“He immediately told me that my e-mail had been compromised,” Seldon said. “They knew for a fact that it was someone in China because they could trace the I.P. address.”
Martin Lev, Google’s director of security and safety, came to her dorm to pick up her laptop and test it for malware later that evening, she said. Two days later, Seldon was informed that her computer contained no malware or viruses, a surprising fact given that private information, like Seldon’s password, is usually accessed through spyware placed on the user computer.
“This meant that someone from China actually had access to my password,” Seldon said.
Online accounts are commonly compromised when users have an easily guessed password, use the same password on multiple computer accounts, or use a kiosk-style computer, according to Matthew Ricks, executive director of the division of IT services that includes Stanford’s e-mail services.
Seldon, however, has the caution of someone with years of experience as a Tibetan activist. She was born and raised in Dharamsala, India, where the Tibetan government in exile is located. Her parents took asylum there after fleeing Tibet on foot, she said.
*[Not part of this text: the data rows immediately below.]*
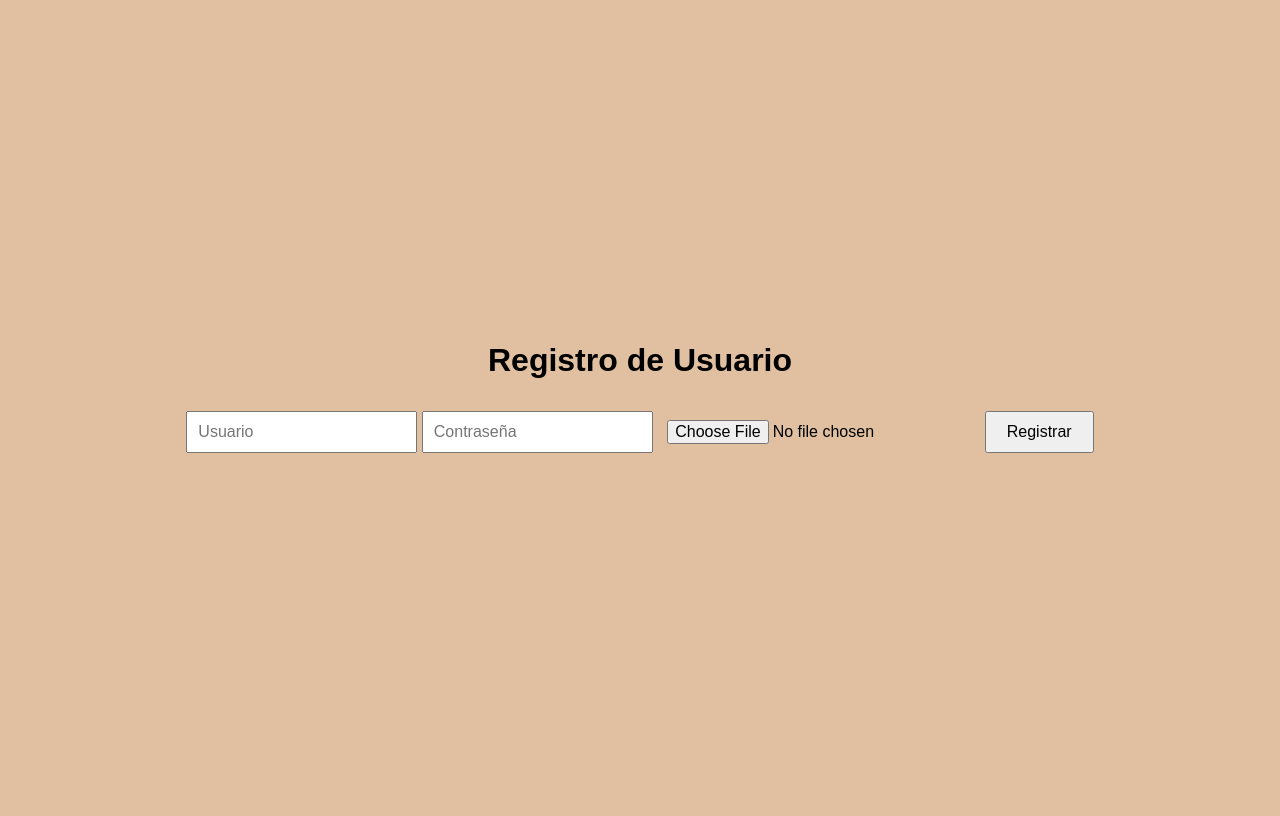
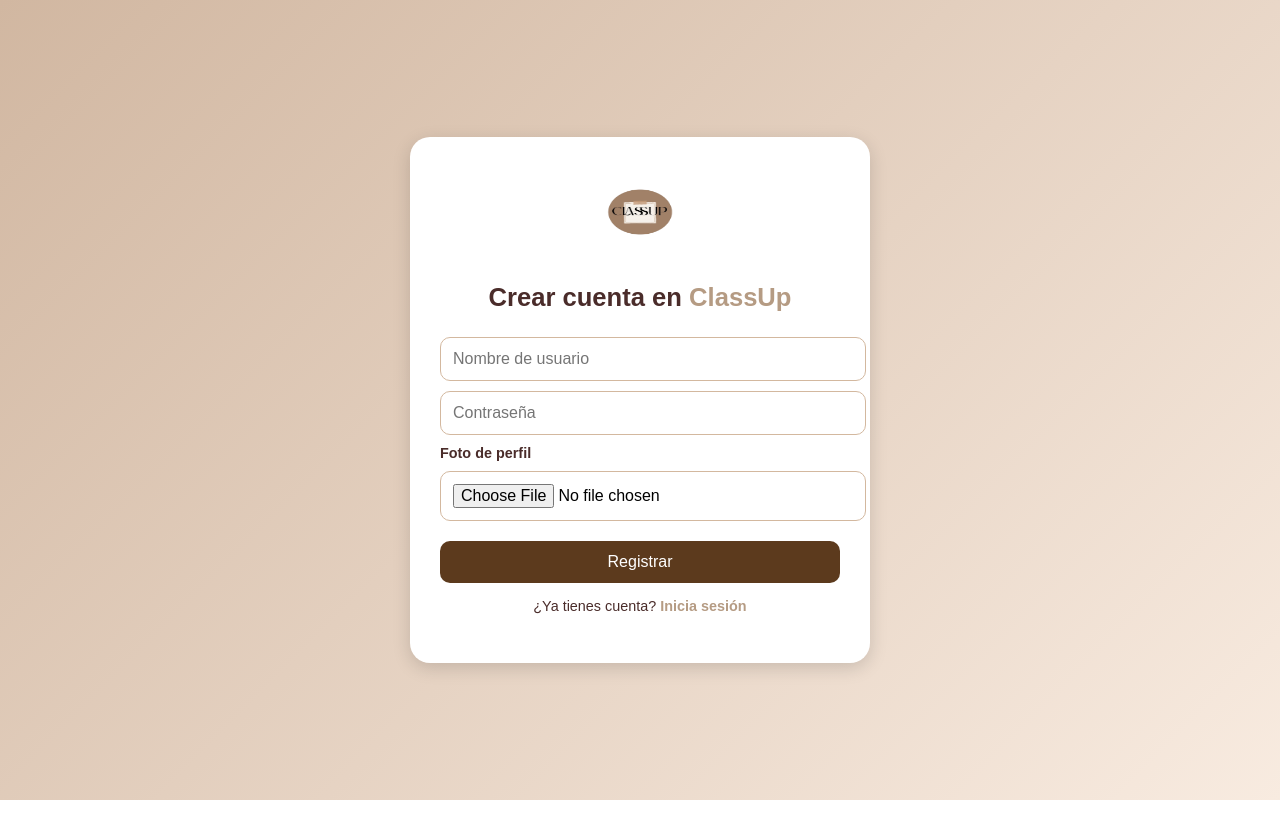
Before and after one commit to Code7C25/Class, a PHP site: page /registro.html in a window 1280 px wide. Run offline with PHP 8.4, Linux system fonts and the light colour scheme.

Commit message:
acomodar visualmente y coherente login y registro

```diff
--- a/classuppagina/css/registro.css
+++ b/classuppagina/css/registro.css
@@ -1,19 +1,130 @@
+/* Fondo y centrado general */
 body {
-            font-family: Arial, sans-serif;
+  margin: 0;
+  font-family: "Poppins", Arial, sans-serif;
+  height: 100vh;
+  background: linear-gradient(135deg, #d1b7a1, #f8ebe0);
   display: flex;
-            flex-direction: column;
+  justify-content: center;
+  align-items: center;
+}
+
+/* Envoltura principal centrada */
+.main-wrapper {
+  display: flex;
   align-items: center;
   justify-content: center;
-            height: 100vh;
-            background-color: #e0c0a1;
+  width: 100%;
 }
-        input {
-            padding: 10px;
+
+/* Tarjeta del formulario */
+.form-card {
+  background: white;
+  padding: 35px 30px;
+  border-radius: 20px;
+  box-shadow: 0 5px 18px rgba(0, 0, 0, 0.15);
+  max-width: 400px;
+  width: 90%;
+  text-align: center;
+  animation: fadeIn 0.7s ease;
+}
+
+/* Logo */
+.logo-img {
+  width: 80px;
+  height: 80px;
+  margin-bottom: 10px;
+}
+.logo h1 {
+  font-size: 1.6rem;
+  color: #4a2c2a;
+  margin-bottom: 25px;
+}
+.logo span {
+  color: #b59b83;
+  font-weight: bold;
+}
+
+/* Inputs */
+input[type="text"],
+input[type="password"],
+input[type="file"] {
+  display: block;
+  width: 100%;
+  padding: 12px;
+  border: 1.5px solid #d3b89f;
+  border-radius: 10px;
+  font-size: 16px;
   margin: 10px 0;
-            font-size: 16px;
+  transition: all 0.3s ease;
 }
+input:focus {
+  border-color: #5c3a1d;
+  outline: none;
+  box-shadow: 0 0 5px rgba(216, 137, 74, 0.4);
+}
+
+/* Label y previsualización */
+.label-foto {
+  display: block;
+  font-size: 0.9rem;
+  color: #4a2c2a;
+  font-weight: bold;
+  text-align: left;
+  margin-top: 5px;
+}
+
+.preview {
+  width: 90px;
+  height: 90px;
+  border-radius: 50%;
+  object-fit: cover;
+  margin: 10px auto;
+  border: 2px solid #d3b89f;
+}
+
+/* Botón */
 button {
-            padding: 10px 20px;
+  background-color: #5c3a1d;
+  border: none;
+  color: white;
+  padding: 12px;
+  border-radius: 10px;
   font-size: 16px;
   cursor: pointer;
+  width: 100%;
+  margin-top: 10px;
+  transition: all 0.3s ease;
 }
+button:hover {
+  background-color: #b59b83;
+  transform: scale(1.03);
+}
+
+/* Mensaje */
+#mensaje {
+  color: red;
+  font-size: 0.9rem;
+  margin-top: 8px;
+}
+
+/* Link de volver */
+.volver {
+  margin-top: 15px;
+  color: #4a2c2a;
+  font-size: 0.9rem;
+}
+.volver a {
+  color: #b59b83;
+  font-weight: bold;
+  text-decoration: none;
+}
+.volver a:hover {
+  text-decoration: underline;
+}
+
+/* Animación */
+@keyframes fadeIn {
+  from { opacity: 0; transform: translateY(20px); }
+  to { opacity: 1; transform: translateY(0); }
+}
--- a/classuppagina/registro.html
+++ b/classuppagina/registro.html
@@ -3,43 +3,77 @@
 <head>
   <meta charset="UTF-8">
   <meta name="viewport" content="width=device-width, initial-scale=1.0">
-    <title>Registro de Usuario</title>
+  <title>Registro | ClassUp</title>
   <link rel="stylesheet" href="css/registro.css">
 </head>
 <body>
-    <h1>Registro de Usuario</h1>
+  <div class="main-wrapper">
+    <div class="form-card">
+      <div class="logo">
+        <img src="ClassUp.png" alt="ClassUp Logo" class="logo-img">
+        <h1>Crear cuenta en <span>ClassUp</span></h1>
+      </div>
+
       <form id="form-registro">
-    <input type="text" id="usuario" placeholder="Usuario" required>
+        <input type="text" id="usuario" placeholder="Nombre de usuario" required>
         <input type="password" id="password" placeholder="Contraseña" required>
+        <label for="foto" class="label-foto">Foto de perfil</label>
         <input type="file" id="foto" accept="image/*">
+        <img id="preview" class="preview" alt="Vista previa" style="display: none;">
         <button type="submit">Registrar</button>
       </form>
+
       <p id="mensaje"></p>
+      <p class="volver">¿Ya tienes cuenta? <a href="login.html">Inicia sesión</a></p>
+    </div>
+  </div>
+
   <script>
+    // Vista previa de la imagen
+    const fotoInput = document.getElementById('foto');
+    const preview = document.getElementById('preview');
+    fotoInput.addEventListener('change', function() {
+      const file = fotoInput.files[0];
+      if (file) {
+        const reader = new FileReader();
+        reader.onload = function(e) {
+          preview.src = e.target.result;
+          preview.style.display = "block";
+        };
+        reader.readAsDataURL(file);
+      } else {
+        preview.style.display = "none";
+      }
+    });
+
+    // Registro con LocalStorage
     document.getElementById('form-registro').addEventListener('submit', function(event) {
       event.preventDefault();
-            var usuario = document.getElementById('usuario').value;
-            var password = document.getElementById('password').value;
-            var fotoInput = document.getElementById('foto');
-            if(usuario && password) {
-                if (fotoInput.files && fotoInput.files[0]) {
-                    var reader = new FileReader();
+
+      const usuario = document.getElementById('usuario').value.trim();
+      const password = document.getElementById('password').value.trim();
+
+      if (usuario === "" || password === "") {
+        document.getElementById('mensaje').textContent = "Completa todos los campos.";
+        return;
+      }
+
+      const fotoFile = fotoInput.files[0];
+      if (fotoFile) {
+        const reader = new FileReader();
         reader.onload = function(e) {
           localStorage.setItem('usuario', usuario);
           localStorage.setItem('password', password);
           localStorage.setItem('fotoPerfil', e.target.result);
           window.location.href = 'perfil.html';
         };
-                    reader.readAsDataURL(fotoInput.files[0]);
+        reader.readAsDataURL(fotoFile);
       } else {
         localStorage.setItem('usuario', usuario);
         localStorage.setItem('password', password);
         localStorage.removeItem('fotoPerfil');
         window.location.href = 'perfil.html';
       }
-            } else {
-                document.getElementById('mensaje').textContent = 'Completa todos los campos.';
-            }
     });
   </script>
 </body>
```
Also changed, not shown: classuppagina/css/inicio.css (+10 -10 lines), classuppagina/css/login.css (+89 -6 lines), classuppagina/login.html (+32 -17 lines). Lines whose indentation alone changed are shown as unchanged.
Seldon has been active in Students for a Free Tibet since high school. Over the years, she has seen the organization’s Web sites and blogs defaced with “F*** Tibet” by hackers. Seldon said she has even received death threats in the past.
During the March 2008 demonstrations in Tibet, pro-Tibet human rights organizations saw a “dramatic increase in cyber attacks,” according to Kate Woznow, deputy director of Students for a Free Tibet. False e-mails were sent in the name of group members, and cell and office phones were jammed.
During the Olympics Games in Beijing later that year, cyber attacks continued. Tenzing Tethong, a visiting Tibetan scholar at Stanford, said that during that time his e-mail contacts were somehow accessed and his acquaintances received e-mails from an account in his name. Tethong also uses Gmail and to his knowledge, his e-mail has not been hacked.
Woznow recalls that an online security contractor told her they had never seen that number or type of attack before, adding that it clearly was an organized, concerted attempt to gather information and decrease the group’s efficiency.
The attack on Seldon’s Gmail account is different than previous cyber attacks, Woznow said.
“What’s really unique about Seldon’s case is that . . . they couldn’t find any malware, so this is a new level, a new wave of these kinds of cyber attacks,” she said. “And the fact that Google users were targeted makes this pretty unique because Google prides itself on security.”
A source from Google familiar with the investigation, who spoke on the condition of anonymity, confirmed Seldon’s account. The Google source believed Seldon was a victim of a sophisticated malware that erases itself from the computer’s hard drive after accessing passwords and information. Google was not able to comment further on other victims of hacking due to the ongoing investigation.
Google announced on Jan. 12 that it was considering ending its business operations and filtering in China. According to Google, at least 20 other companies covering a wide range of businesses have also been targets of cyber attacks and surveillance. These other companies, including Yahoo! and Adobe, have not said they will end business relations with China.
“The environment in which we’re operating in terms of China is not getting better,” the Google source said. “So, we’re no longer comfortable filtering search results.”
President John Hennessy, who sits on Google’s board of directors, said in an e-mail to The Daily that “the Google decision was a difficult one for the company, but in the end, the company felt that staying in China could endanger its users and potentially its employees.”
Hennessy believes that e-mail infiltration is an obvious concern that students need to both understand and take steps to better protect themselves against.
Seldon, who in high school protested the launch of Google China, now applauds the corporation for taking a stand for what she called “freedom, equality and justice.”
“I feel like the fact that I am all the way here in America and I’m a U.S. citizen, and China can impede on my rights to personal freedom and my rights to know that I won’t be spied on, tells me something about the government,” she said.